[Exercise prompt]
How many of the lines below contain the word "POST"? Only the number is wanted.
*** Opening Input data ***
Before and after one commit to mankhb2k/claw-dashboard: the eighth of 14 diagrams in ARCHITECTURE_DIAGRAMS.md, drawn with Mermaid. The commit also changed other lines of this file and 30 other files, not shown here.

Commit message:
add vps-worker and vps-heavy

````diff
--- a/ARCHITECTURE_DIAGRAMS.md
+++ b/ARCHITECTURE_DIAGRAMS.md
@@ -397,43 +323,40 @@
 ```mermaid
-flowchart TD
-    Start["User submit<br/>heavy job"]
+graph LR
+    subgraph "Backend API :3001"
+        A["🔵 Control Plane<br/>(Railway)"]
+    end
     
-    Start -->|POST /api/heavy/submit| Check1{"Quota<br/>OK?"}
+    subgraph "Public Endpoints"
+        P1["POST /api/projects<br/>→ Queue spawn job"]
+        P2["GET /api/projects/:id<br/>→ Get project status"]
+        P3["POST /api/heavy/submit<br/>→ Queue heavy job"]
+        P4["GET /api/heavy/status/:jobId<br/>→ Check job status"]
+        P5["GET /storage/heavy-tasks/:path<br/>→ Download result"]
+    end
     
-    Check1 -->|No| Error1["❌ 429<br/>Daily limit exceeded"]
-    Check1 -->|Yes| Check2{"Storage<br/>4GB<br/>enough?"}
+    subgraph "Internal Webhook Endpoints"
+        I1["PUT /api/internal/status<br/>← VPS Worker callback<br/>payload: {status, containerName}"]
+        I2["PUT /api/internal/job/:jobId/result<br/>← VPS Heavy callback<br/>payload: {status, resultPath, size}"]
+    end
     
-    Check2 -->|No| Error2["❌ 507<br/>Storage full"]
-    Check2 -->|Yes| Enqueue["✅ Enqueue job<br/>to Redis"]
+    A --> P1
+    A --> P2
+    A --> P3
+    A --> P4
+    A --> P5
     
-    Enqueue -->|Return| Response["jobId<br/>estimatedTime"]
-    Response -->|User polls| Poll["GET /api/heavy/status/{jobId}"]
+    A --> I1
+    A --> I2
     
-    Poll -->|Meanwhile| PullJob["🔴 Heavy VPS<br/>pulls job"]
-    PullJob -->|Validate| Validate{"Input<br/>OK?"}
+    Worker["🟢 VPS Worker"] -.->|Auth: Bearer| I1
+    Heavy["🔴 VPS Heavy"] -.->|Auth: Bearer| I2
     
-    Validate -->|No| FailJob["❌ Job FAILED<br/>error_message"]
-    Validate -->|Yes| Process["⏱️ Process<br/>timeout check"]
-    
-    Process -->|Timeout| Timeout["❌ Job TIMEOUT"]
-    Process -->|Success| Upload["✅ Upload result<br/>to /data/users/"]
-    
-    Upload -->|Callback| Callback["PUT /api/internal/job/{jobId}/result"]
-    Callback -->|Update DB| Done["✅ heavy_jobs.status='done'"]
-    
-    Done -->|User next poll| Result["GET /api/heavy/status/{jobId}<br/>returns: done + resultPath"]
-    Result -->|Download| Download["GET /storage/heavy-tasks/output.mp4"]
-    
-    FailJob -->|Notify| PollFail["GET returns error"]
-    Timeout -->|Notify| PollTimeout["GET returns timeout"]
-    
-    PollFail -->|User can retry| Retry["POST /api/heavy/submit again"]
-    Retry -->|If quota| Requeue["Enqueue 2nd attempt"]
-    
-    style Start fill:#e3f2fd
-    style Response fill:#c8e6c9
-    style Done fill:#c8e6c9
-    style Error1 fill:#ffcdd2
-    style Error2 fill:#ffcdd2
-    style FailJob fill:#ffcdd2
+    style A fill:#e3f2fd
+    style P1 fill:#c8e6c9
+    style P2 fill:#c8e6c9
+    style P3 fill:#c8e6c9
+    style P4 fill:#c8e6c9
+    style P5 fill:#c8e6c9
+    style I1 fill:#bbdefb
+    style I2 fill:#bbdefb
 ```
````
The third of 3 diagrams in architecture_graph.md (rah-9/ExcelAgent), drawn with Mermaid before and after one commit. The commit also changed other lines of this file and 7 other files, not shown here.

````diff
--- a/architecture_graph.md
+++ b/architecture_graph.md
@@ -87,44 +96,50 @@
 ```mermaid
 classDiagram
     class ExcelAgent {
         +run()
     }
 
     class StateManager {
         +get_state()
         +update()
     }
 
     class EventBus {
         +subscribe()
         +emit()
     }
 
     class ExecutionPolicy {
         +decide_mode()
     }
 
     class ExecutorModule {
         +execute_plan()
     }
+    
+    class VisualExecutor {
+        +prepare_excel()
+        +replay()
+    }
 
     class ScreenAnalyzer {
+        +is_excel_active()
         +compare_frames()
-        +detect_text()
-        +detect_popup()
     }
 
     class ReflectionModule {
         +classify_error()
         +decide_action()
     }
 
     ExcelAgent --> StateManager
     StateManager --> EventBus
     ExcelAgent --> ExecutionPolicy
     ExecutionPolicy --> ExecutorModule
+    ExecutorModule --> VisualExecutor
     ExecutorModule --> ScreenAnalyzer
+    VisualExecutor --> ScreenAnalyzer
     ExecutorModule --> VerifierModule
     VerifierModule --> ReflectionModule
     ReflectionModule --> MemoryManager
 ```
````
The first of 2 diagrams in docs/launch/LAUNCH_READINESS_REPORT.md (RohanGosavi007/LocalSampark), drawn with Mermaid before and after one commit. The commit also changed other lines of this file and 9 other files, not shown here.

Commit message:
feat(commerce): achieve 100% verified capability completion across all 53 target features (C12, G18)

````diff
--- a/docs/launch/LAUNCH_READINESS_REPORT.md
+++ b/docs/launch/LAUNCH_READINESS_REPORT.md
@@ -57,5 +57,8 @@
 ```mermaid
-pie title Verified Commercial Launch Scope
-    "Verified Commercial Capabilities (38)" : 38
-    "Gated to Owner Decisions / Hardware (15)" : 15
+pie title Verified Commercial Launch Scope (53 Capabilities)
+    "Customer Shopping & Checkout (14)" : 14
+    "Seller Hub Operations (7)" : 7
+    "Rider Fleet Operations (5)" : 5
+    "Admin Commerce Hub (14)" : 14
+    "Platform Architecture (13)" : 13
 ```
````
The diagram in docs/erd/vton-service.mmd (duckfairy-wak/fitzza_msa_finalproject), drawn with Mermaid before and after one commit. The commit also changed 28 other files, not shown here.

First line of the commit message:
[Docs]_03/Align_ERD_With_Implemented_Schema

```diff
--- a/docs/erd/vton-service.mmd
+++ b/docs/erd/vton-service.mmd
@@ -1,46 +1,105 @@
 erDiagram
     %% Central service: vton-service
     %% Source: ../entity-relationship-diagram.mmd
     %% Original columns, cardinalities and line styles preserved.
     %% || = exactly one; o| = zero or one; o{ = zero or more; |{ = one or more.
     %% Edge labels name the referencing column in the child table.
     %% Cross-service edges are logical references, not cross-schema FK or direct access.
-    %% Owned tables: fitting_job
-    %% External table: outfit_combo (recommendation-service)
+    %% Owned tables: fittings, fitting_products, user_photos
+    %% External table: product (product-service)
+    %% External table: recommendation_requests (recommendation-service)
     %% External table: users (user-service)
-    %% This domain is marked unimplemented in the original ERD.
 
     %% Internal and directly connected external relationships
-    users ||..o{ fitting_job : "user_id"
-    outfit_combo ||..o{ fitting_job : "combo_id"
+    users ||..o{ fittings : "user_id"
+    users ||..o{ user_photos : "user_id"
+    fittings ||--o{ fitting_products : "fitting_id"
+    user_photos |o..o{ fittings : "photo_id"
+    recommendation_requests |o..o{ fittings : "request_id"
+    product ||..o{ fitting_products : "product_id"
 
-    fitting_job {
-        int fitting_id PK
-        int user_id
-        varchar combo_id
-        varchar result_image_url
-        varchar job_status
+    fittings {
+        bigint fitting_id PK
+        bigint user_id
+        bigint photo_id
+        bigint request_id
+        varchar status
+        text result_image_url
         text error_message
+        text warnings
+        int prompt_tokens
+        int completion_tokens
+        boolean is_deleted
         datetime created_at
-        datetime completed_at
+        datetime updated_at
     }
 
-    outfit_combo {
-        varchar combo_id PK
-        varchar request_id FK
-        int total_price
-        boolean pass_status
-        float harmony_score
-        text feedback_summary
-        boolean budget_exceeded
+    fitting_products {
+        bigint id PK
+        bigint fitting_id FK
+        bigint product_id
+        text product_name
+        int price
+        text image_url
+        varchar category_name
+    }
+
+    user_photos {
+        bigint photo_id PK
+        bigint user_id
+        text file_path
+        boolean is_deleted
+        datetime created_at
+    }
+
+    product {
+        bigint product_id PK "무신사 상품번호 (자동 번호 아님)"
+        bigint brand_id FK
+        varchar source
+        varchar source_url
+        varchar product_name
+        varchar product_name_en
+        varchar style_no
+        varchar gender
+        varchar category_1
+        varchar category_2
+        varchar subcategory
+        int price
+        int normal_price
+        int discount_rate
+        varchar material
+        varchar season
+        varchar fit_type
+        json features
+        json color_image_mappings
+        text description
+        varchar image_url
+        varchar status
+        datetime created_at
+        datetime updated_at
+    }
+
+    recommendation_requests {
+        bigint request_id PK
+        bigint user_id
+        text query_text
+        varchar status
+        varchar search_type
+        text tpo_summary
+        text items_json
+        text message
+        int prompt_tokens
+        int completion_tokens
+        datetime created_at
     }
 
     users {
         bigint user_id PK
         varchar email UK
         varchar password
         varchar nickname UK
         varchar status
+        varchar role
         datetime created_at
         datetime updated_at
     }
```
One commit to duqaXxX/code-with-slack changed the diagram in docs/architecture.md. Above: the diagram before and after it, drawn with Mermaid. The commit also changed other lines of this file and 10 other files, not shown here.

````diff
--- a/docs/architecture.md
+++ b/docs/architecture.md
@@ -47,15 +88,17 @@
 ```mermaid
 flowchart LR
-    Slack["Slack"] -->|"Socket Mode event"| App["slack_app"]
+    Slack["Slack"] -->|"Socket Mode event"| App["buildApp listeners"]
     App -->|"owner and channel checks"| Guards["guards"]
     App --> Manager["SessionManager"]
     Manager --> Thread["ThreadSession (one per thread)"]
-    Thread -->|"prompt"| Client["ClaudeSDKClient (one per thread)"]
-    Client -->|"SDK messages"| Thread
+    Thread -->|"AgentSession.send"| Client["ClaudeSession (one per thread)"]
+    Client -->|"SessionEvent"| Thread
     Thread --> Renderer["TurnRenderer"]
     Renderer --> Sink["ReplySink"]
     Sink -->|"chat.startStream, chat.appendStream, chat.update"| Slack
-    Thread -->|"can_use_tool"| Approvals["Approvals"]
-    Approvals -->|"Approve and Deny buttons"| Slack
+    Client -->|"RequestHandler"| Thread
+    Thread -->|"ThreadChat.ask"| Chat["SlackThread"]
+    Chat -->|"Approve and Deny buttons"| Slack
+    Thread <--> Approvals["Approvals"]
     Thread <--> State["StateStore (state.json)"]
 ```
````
*** Closing Input data ***
[Expected output]
4